With his work on The Late Late Show With Craig Ferguson and Celebrity Name Game, Craig Ferguson has garnered his share of success in the entertainment industry. It’s his twelve years working on the How To Train Your Dragon films and animated seres as Gobber, however, that may be the most transcendent.
“I’m glad to be part of something which has a legacy value,” said Ferguson. “These movies will exist for a long time. They will become part of movie history and movie lore. They are important films in their way and I’m very happy to be part of that.”
Click on the media bar to hear Ferguson talk about what audiences can expect with How To Train Your Dragon: The Hidden World:
How To Train Your Dragon: The Hidden World, co-starring America Ferrera, opens nationwide February 22.
If Beale Street Could Talk, the latest film from Moonlight director Barry Jenkins, hits Blu-ray and DVD on March 26 (the digital version debuts March 12). The 1970s set project, based on the James Baldwin novel, centers on a couple persevering through tragic times.
Friends since childhood, Harlem denizens Tish (KiKi Layne) and Fonny (Stephan James) are engaged with a baby on the way. Their plans take a nightmarish turn after Fonny is falsely accused of rape, and now Tish and her family will do everything it takes to ensure Fonny’s release from prison. The film received three Oscar nods, including Best Adapted Screenplay (screenwriter Barry Jenkins), Best Supporting Actress (Regina King), and Best Original Score (Nicholas Britell).
Special features on both versions include deleted scenes, audio commentary by Jenkins and the featurette “If Beale Street Could Talk: Poetry in Motion.”
Tim Tebow is a Heisman Winner, former NFL player, a minor league baseball player for the New York Mets, and a football analyst. With Run The Race, Tebow and his brother Robby are the producers of the faith based drama Run The Race.
The narrative centers on Zach (Tanner Stine), a high school quarterback whose life takes a different turn after he sustains an injury. Evan Hofer co-stars as Zach’s brother Dave, and though they share different points of view, the pair’s mutual bond helps them persevere through tough times.
Click on the media to hear Tebow explain why he cried “four or five times” when he read the script to Run The Race:
Run The Race, co-starring Kristoffer Polaha and Mykelti Williamson, opens nationwide February 22.
All good things must come to an end, and How To Train Your Dragon: The Hidden World closes one of cinema’s most beloved trilogies. Gerard Butleris back as the voice of Stoic, the father of the neurotic and unerringly brave leader Hiccup (Jay Baruchel).

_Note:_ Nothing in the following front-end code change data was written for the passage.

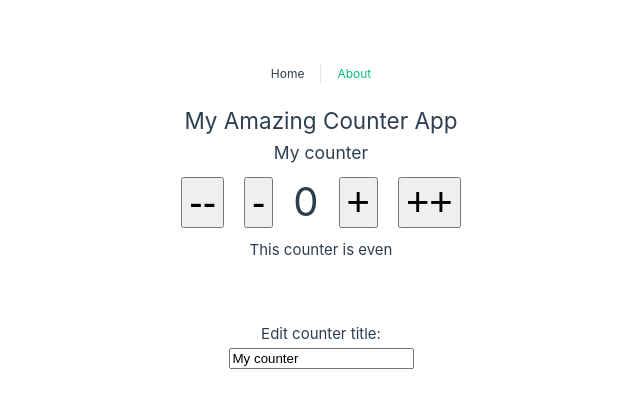
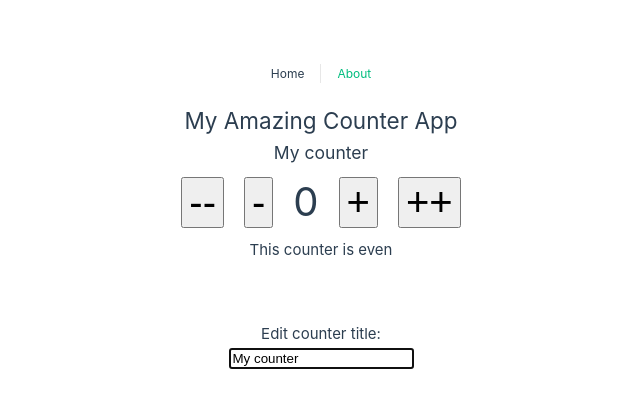
Before and after one commit to VeseMir2k/vue-composition-api-basics, a Vue app: page / in a window 1280 px wide. Shown: the top 408 px of the page, without its empty margins (319-959 px from the left). Built offline with nearby package versions, Linux system fonts and the light colour scheme.

Commit message:
✨ (HomeView.vue): add autofocus directive to input field for better user experience 📝 (HomeView.vue): add autofocus directive to input field for better user experience

```diff
--- a/src/views/HomeView.vue
+++ b/src/views/HomeView.vue
@@ -16,7 +16,7 @@
 
     <div class="edit">
       <h4>Edit counter title:</h4>
-      <input v-model="counterData.title" type="text" />
+      <input v-model="counterData.title" type="text" v-autofocus />
     </div>
   </div>
 </template>
@@ -63,6 +63,13 @@
 onMounted(() => {
   console.log("Do stuff related to Counter");
 });
+
+// & directives
+const vAutofocus = {
+  mounted: (el) => {
+    el.focus();
+  },
+};
 </script>
 
 <!--
@@ -90,9 +97,18 @@
   unmounted() {
     console.log("unmounted");
   },
+
+  directives: {
+    autofocus: {
+      mounted(el) {
+        el.focus();
+      },
+    },
+  },
 };
 </script>
 -->
+
 <style>
 .home {
   text-align: center;
```
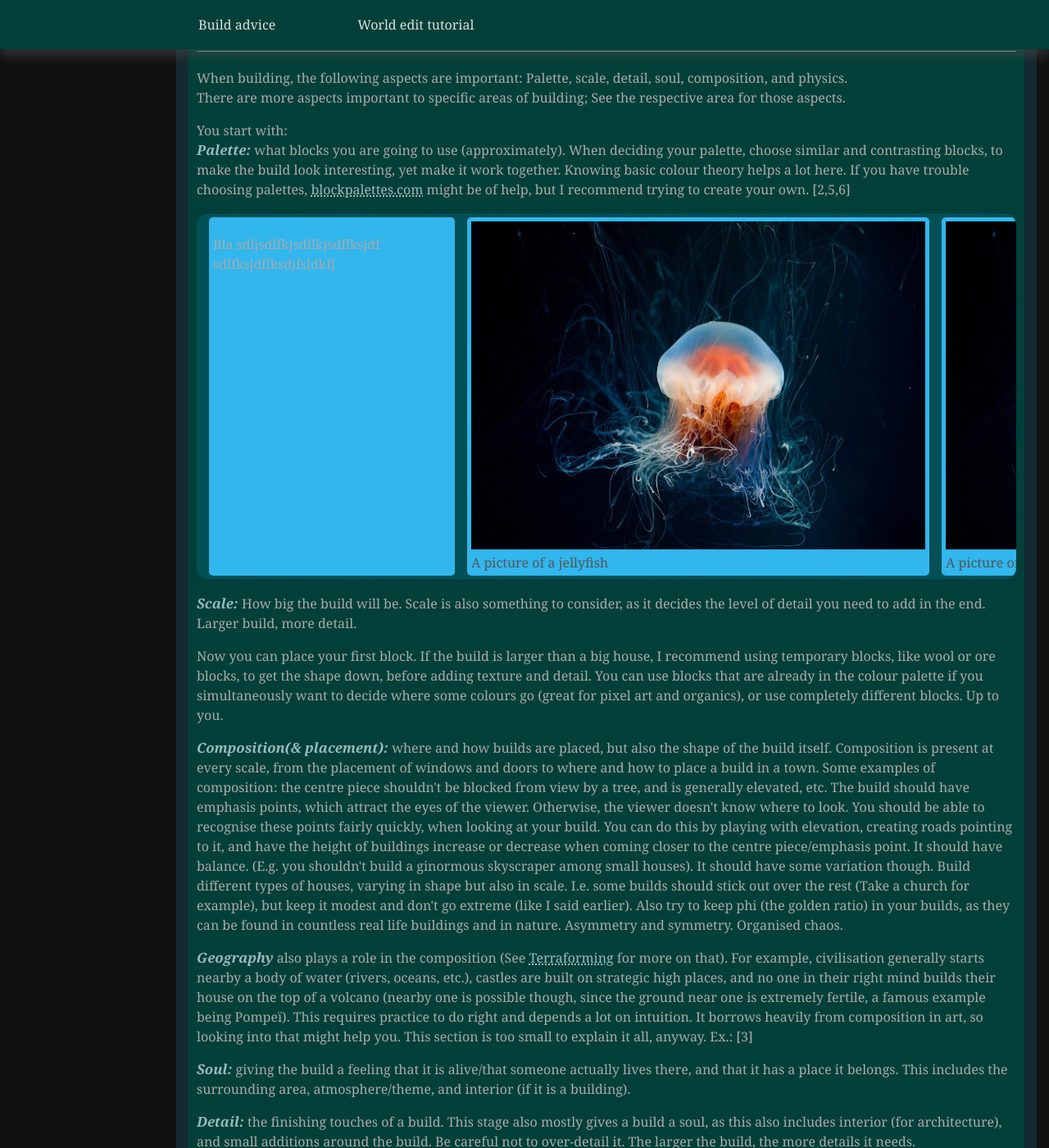
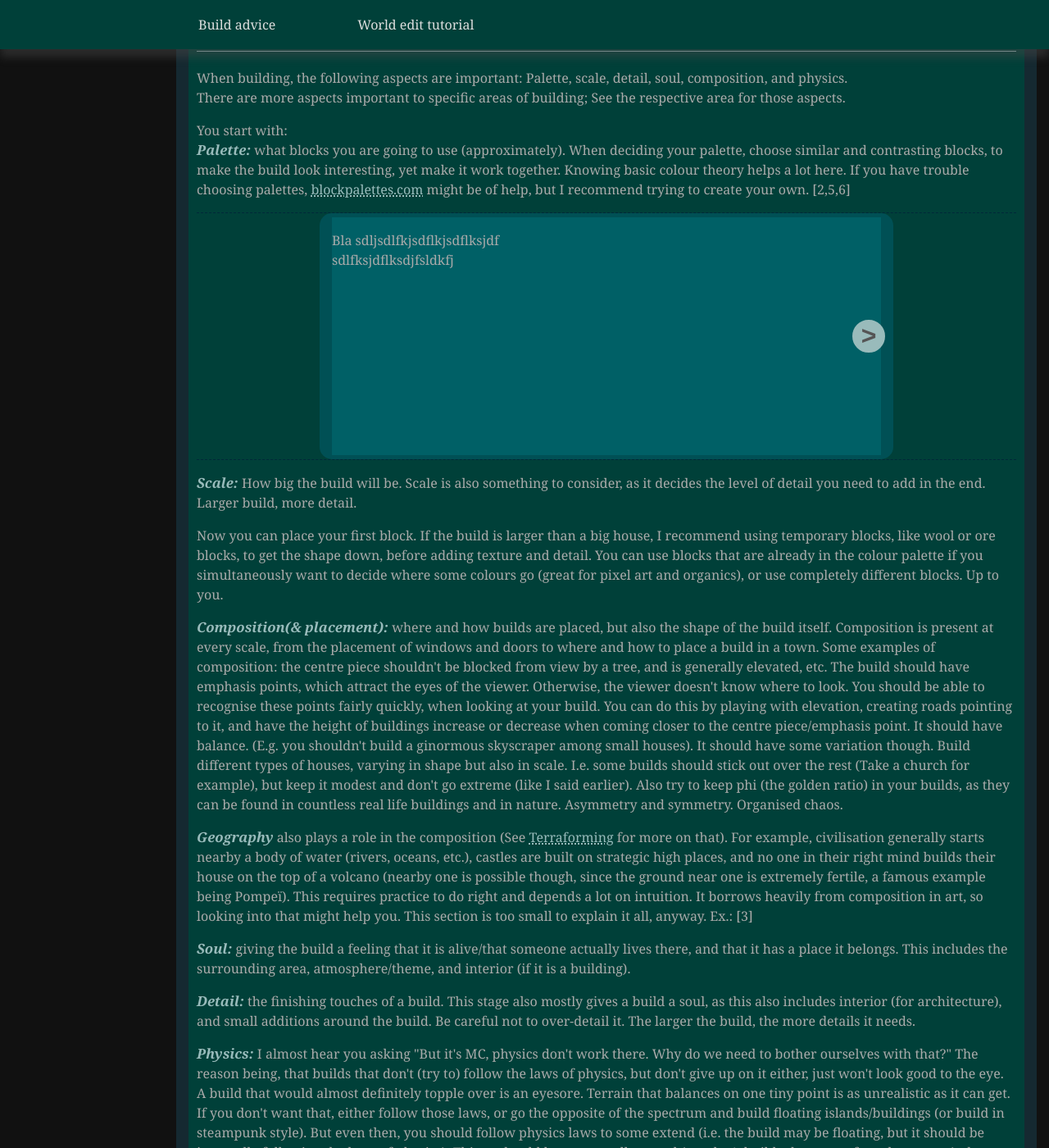
Before and after one commit to CEa-TIde/personal-website, a Jekyll site: the page built from buildadvice.html, in a window 1280 px wide and 1400 px high, scrolled down 921 px. Shown: the whole window at 82% size. Built offline with Jekyll 4.4.1, drawn with Linux system fonts in a browser that asks for light colours.

Commit message:
Implement sliding animation slideshow
- temporary remove css media
- implement sliding when clicking on nav buttons

```diff
--- a/buildadvice.html
+++ b/buildadvice.html
@@ -74,24 +74,41 @@
             to make the build look interesting, yet make it work together. Knowing basic colour theory helps a lot here. If you have trouble choosing palettes,
             <a href="https://www.blockpalettes.com/">blockpalettes.com</a> might be of help, but I recommend trying to create your own. [2,5,6]<br/>
         </p>
+
         <div class="media-section">
-            <div class="media-wrapper">
+            <div class="media-wrapper slideshow">
+                <input type="checkbox" class="slideshow-nav" checked="checked"/>
+                <div class="slide">
                     <div class="media">
                         <p>
                             Bla sdljsdlfkjsdflkjsdflksjdf<br/>
                             sdlfksjdflksdjfsldkfj
                         </p>
                     </div>
+                </div>
+                <input type="checkbox" class="slideshow-nav" checked="checked"/>
+                <div class="slide">
                     <figure class="media">
                         <img class="media-content" src="media/jellyfish-6653502_960_720.jpg" alt="Jellyfish"/>
                         <figcaption>A picture of a jellyfish</figcaption>
                     </figure>
+                </div>
+                <input type="checkbox" class="slideshow-nav" checked="checked"/>
+                <div class="slide">
+                    <figure class="media">
+                        <img class="media-content" src="media/jellyfish-6653502_960_720.jpg" alt="Jellyfish"/>
+                        <figcaption>A picture of a jellyfish</figcaption>
+                    </figure>
+                </div>
+                <div class="slide">
                     <figure class="media">
                         <img class="media-content" src="media/jellyfish-6653502_960_720.jpg" alt="Jellyfish"/>
                         <figcaption>A picture of a jellyfish</figcaption>
                     </figure>
                 </div>
             </div>
+        </div>
+
         <p>
             <span class="p-start">Scale:</span> How big the build will be.
             Scale is also something to consider, as it decides the level of detail you need to add in the end. Larger build, more detail.
--- a/main.css
+++ b/main.css
@@ -616,45 +616,42 @@
     border-bottom: dashed 1px var(--bg-color-darkblue);
 }
 
-.media-section.align-left {
+/* .media-section.align-left {
     justify-content: left;
-}
+} */
 
-.media-section.align-right {
+/* .media-section.align-right {
     justify-content: right;
-}
+} */
 
 .media-wrapper {
-    width: 100%;
+    /* width: 100%;
     display: grid;
     grid-auto-flow: column;
     gap: 15px;
     align-items: center;
-    justify-content: space-between;
+    justify-content: space-between; */
     background: var(--bg-color-lightteal);
     border-radius: 15px;
     padding: 5px 15px;
     overflow-x: auto;
 }
 
-.media-wrapper:has(:only-child) {
-    width: initial;
-}
-
+/* .media-wrapper:has(:only-child),
 .media-wrapper.singular {
     width: initial;
-}
+} */
 
 /* Figure type */
-figure.media {
+/* figure.media {
     background: var(--bg-color-lightblue);
     padding: 5px;
     border-radius: 5px;
     display: inline-block;
-}
+} */
 
 /* Text type */
-div.media {
+/* div.media {
     background: var(--bg-color-lightblue);
     padding: 5px;
     border-radius: 5px;
@@ -662,21 +659,21 @@
     overflow-y: auto;
     height: 100%;
     min-width: 300px;
-}
+} */
 
-figure.media .media-content {
+/* figure.media .media-content {
     display: inline-block;
     max-height: 400px;
-}
+} */
 
-figure.media figcaption {
+/* figure.media figcaption {
     color: var(--text-color-dark);
-}
+} */
 
 
 .slideshow {
-    --sh-width-image: 30vw;
-    --sh-height-image: 20vw;
+    --sh-width-image: max(40vw, min(100vw, 700px));
+    --sh-height-image: max(20vw, 300px);
     --sh-padding-top: 5px;
     --sh-padding-left: 15px;
     --sh-size-box: 20px;
@@ -685,28 +682,59 @@
     --text-color-sh-nav: #555555;
 
     /* width of image + space for nav buttons */
-    width: calc(var(--sh-width-image) + 60px);
+    width: var(--sh-width-image);
     height: var(--sh-height-image);
     padding: var(--sh-padding-top) var(--sh-padding-left);
 
     position: relative;
     overflow-x: hidden;
+
+    display: flex;
+    align-items: center;
+    flex-direction: row;
+    justify-content: space-around;
 }
 
-.slideshow > .media .media-content {
+/* .slideshow .media .media-content {
     max-height: var(--sh-height-image);
+} */
 
+/* default of all media: move them to the left, out of frame */
+.slideshow > .slide {
+    position: absolute;
+    top: var(--sh-padding-top);
+    left: calc(-1 * var(--sh-width-image));
+    opacity: 0;
+    filter: blur(5px);
+    width: calc(100% - 2 * var(--sh-padding-left));
+    height: calc(100% - 2 * var(--sh-padding-top));
+    background: var(--bg-color-lighterteal);
+
+    overflow: hidden;
+    transition: left 1s ease-in-out, opacity 1s ease-in-out, filter 1s ease-in-out;
 }
 
-/* default of all media: move them to the left, out of frame */
-.slideshow > .media {
-    display: none;
-    position: absolute;
-    top: var(--sh-padding-top);
-    /* left: 0; */
-    left: calc(-1 * var(--sh-width-image));
-    height: var(--sh-height-image);
-    min-height: unset;
+/*
+Move all media after a checked nav button to the right, out of frame.
+ > the active image and all images after it are now placed on the right.
+*/
+.slideshow-nav:checked ~ .slide {
+    left: var(--sh-width-image);
+}
+
+/*
+Select active image and move it back in view.
+Checkboxes are offset by one image to make selection possible.
+Second line is for edge case to target first image.
+Third line is for edge case to target last image.
+*/
+.slideshow-nav:not(:checked) + .slide + .slideshow-nav:checked + .slide,
+.slideshow-nav:first-child:checked + .slide,
+.slideshow-nav:not(:checked) + .slide + .slide:last-child {
+    display: flex;
+    left: var(--sh-padding-left);
+    opacity: 1;
+    filter: none;
 }
 
 /* default all nav buttons to left */
@@ -722,6 +750,7 @@
     font-size: 2em;
     transition: border 10ms ease-out, top 10ms ease-out, font-size 10ms ease-out;
     cursor: pointer;
+    z-index: 10;
 }
 
 /* Move checkbox to right if checked */
@@ -759,38 +788,9 @@
     content: ">";
 }
 
-/*
-Only one needs to be visible at any time, but they need to be all clickable.
-That's why display: none; is not possible.
-*/
-/* .slideshow-nav ~ .slideshow-nav:not(:checked) {
-    opacity: 0;
-} */
-
 /* Hide unnecessary checkmarks on right so that the right checkmark is selectable*/
 .slideshow-nav:checked ~ .slideshow-nav {
     display: none;
-}
-
-/*
-Select active image. Checkboxes are offset by one image to make selection possible.
-Second line is for edge case to target first image.
-Third line is for edge case to target last image.
-*/
-.slideshow-nav:not(:checked) + .media + .slideshow:checked + .media,
-.slideshow-nav:first-child:checked + .media,
-.slideshow-nav:not(:checked) + .media + .media:last-child {
-    position: unset;
-}
-
-/* Move all other media to the right, out of frame */
-.slideshow-nav:checked + .media {
-    right: calc(-1 * var(--sh-width-image));
-    height: var(--sh-height-image);
-}
-
-.slideshow-nav:checked ~ * {
-    /* visibility: hidden; */
 }
 
 /* END: media styling */
```
Lines whose indentation alone changed are shown as unchanged.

“I feel like it’s rare that you truly go in and experience such a fantastical world,” said Butler. “But more importantly than that is the fact that you can travel so far and yet feel so connected because they tell stories we can all connect with.”
Click on the media bar to hear Butler discuss the “hidden world” that is part of the trilogy’s universe:
Cole Sprouse (Riverdale) and Haley Lu Richardson (Support The Girls) play teenagers who have cystic fibrosis in Five Feet Apart. The latest trailer shows the gradual and inevitable bond between Stella (Richardson) and Will (Sprouse), and though romances that survive even the direst of circumstances isn’t a new thing, Five Feet Apart definitely has a purposeful intent.
Director Justin Baldoni, best known as actor (Jane the Virgin), also produced Five Feet Apart, and his production company Wayfarer Entertainment has just expanded its storytelling possibilities a $25 million content fund. The studio is aimed at creative narratives that focus on “the power of human connection,” and hopefully Baldoni’s passions lead to memorable moviegoing experience.
Five Feet Apart opens nationwide March 15. Check out the trailer and tell us what you think!
With the success of Happy Death Day, a sequel was definitely in the offing. Israel Broussard, who plays Tree’s (Jessica Rothe) boyfriend Carter. Broussard, who was also featured in the hit romantic comedy To All The Boys I’ve Loved Before (which is also prepping for a sequel), said Happy Death Day 2U is not a carbon copy of the original.
“The main players – they’re still the main players but there are sides of them you don’t get to see in the first one,” said Broussard. “That brings up a lot of questioning who they really are. So there’s subtle differences and there are not so subtle differences.”
Click on the media to hear Broussard and Jessica Rothe talk about the creative energy of the sequel.